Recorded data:

=-=-=-=-=

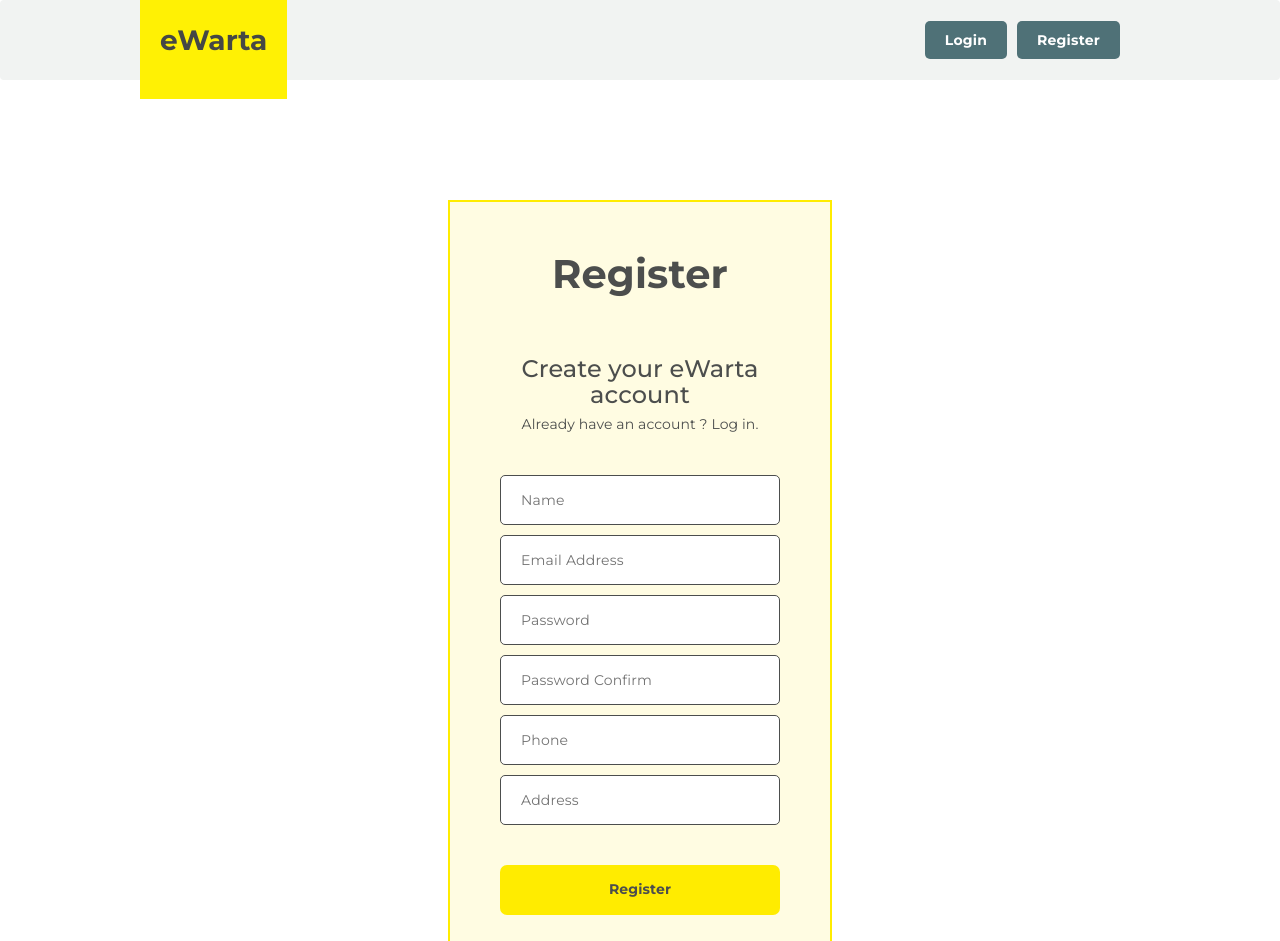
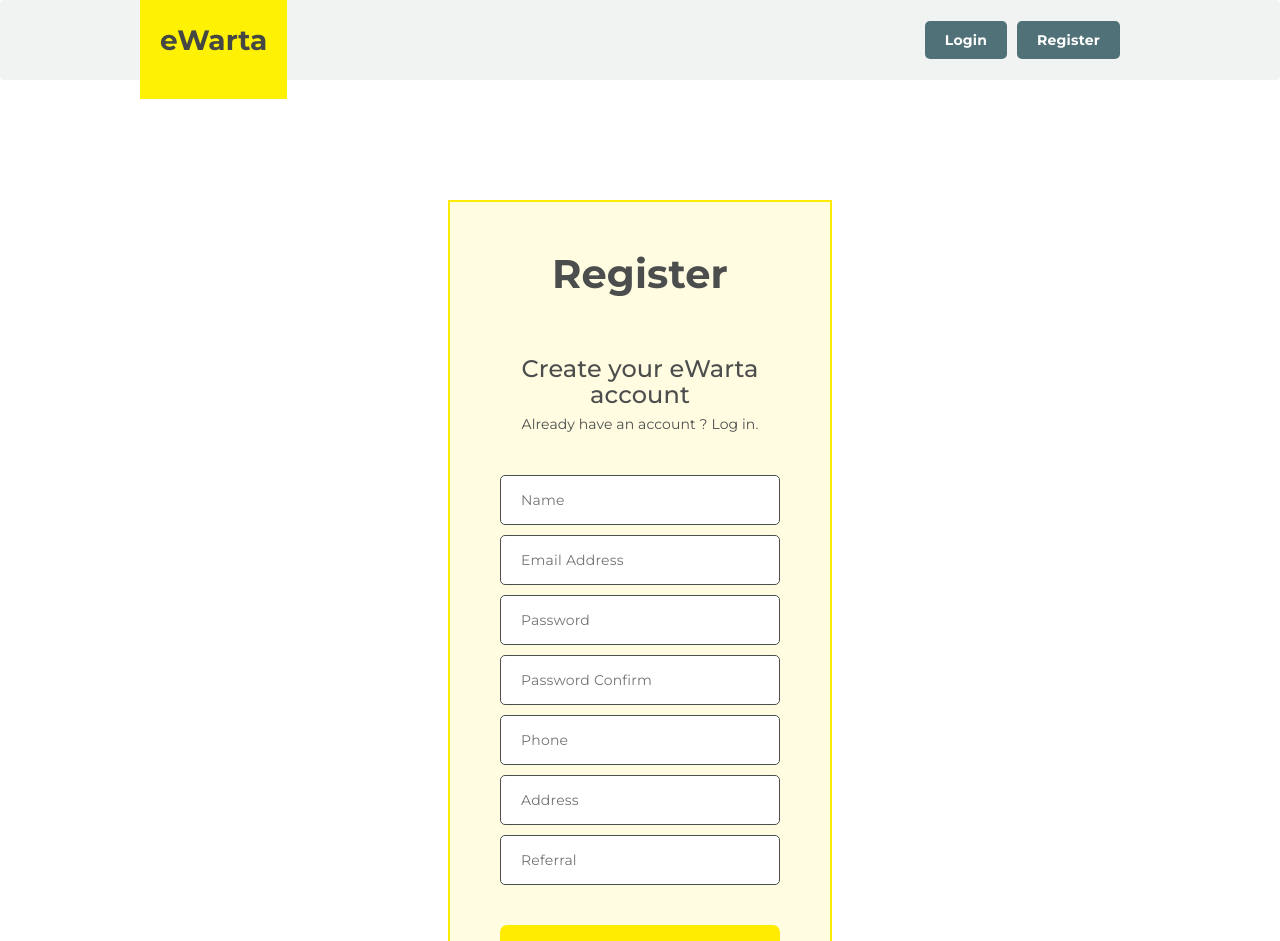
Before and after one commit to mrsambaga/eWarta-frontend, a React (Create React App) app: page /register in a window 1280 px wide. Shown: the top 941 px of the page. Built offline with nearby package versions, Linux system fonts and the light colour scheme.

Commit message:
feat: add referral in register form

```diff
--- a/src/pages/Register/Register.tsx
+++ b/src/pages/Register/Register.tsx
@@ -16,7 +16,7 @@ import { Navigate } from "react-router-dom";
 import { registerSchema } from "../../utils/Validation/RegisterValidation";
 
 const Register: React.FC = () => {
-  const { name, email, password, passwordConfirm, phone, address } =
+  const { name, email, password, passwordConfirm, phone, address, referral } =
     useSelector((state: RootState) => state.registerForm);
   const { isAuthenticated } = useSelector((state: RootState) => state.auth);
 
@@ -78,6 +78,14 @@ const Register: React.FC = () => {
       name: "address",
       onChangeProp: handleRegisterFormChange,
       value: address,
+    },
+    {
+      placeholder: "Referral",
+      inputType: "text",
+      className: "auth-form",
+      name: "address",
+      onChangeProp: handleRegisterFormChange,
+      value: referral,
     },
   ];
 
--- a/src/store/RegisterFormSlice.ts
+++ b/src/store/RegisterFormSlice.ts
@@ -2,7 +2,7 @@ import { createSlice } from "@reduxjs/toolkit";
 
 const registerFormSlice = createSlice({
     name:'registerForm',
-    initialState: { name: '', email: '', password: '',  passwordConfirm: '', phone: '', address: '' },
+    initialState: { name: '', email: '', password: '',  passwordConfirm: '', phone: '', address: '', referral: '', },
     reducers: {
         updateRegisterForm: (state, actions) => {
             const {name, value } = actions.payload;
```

=-=-=-=-=

Activity -> For the records above, output each one exactly and skip any image.

Result of the task ->
Before and after one commit to mrsambaga/eWarta-frontend, a React (Create React App) app: page /register in a window 1280 px wide. Shown: the top 941 px of the page. Built offline with nearby package versions, Linux system fonts and the light colour scheme.

Commit message:
feat: add referral in register form

```diff
--- a/src/pages/Register/Register.tsx
+++ b/src/pages/Register/Register.tsx
@@ -16,7 +16,7 @@ import { Navigate } from "react-router-dom";
 import { registerSchema } from "../../utils/Validation/RegisterValidation";
 
 const Register: React.FC = () => {
-  const { name, email, password, passwordConfirm, phone, address } =
+  const { name, email, password, passwordConfirm, phone, address, referral } =
     useSelector((state: RootState) => state.registerForm);
   const { isAuthenticated } = useSelector((state: RootState) => state.auth);
 
@@ -78,6 +78,14 @@ const Register: React.FC = () => {
       name: "address",
       onChangeProp: handleRegisterFormChange,
       value: address,
+    },
+    {
+      placeholder: "Referral",
+      inputType: "text",
+      className: "auth-form",
+      name: "address",
+      onChangeProp: handleRegisterFormChange,
+      value: referral,
     },
   ];
 
--- a/src/store/RegisterFormSlice.ts
+++ b/src/store/RegisterFormSlice.ts
@@ -2,7 +2,7 @@ import { createSlice } from "@reduxjs/toolkit";
 
 const registerFormSlice = createSlice({
     name:'registerForm',
-    initialState: { name: '', email: '', password: '',  passwordConfirm: '', phone: '', address: '' },
+    initialState: { name: '', email: '', password: '',  passwordConfirm: '', phone: '', address: '', referral: '', },
     reducers: {
         updateRegisterForm: (state, actions) => {
             const {name, value } = actions.payload;
```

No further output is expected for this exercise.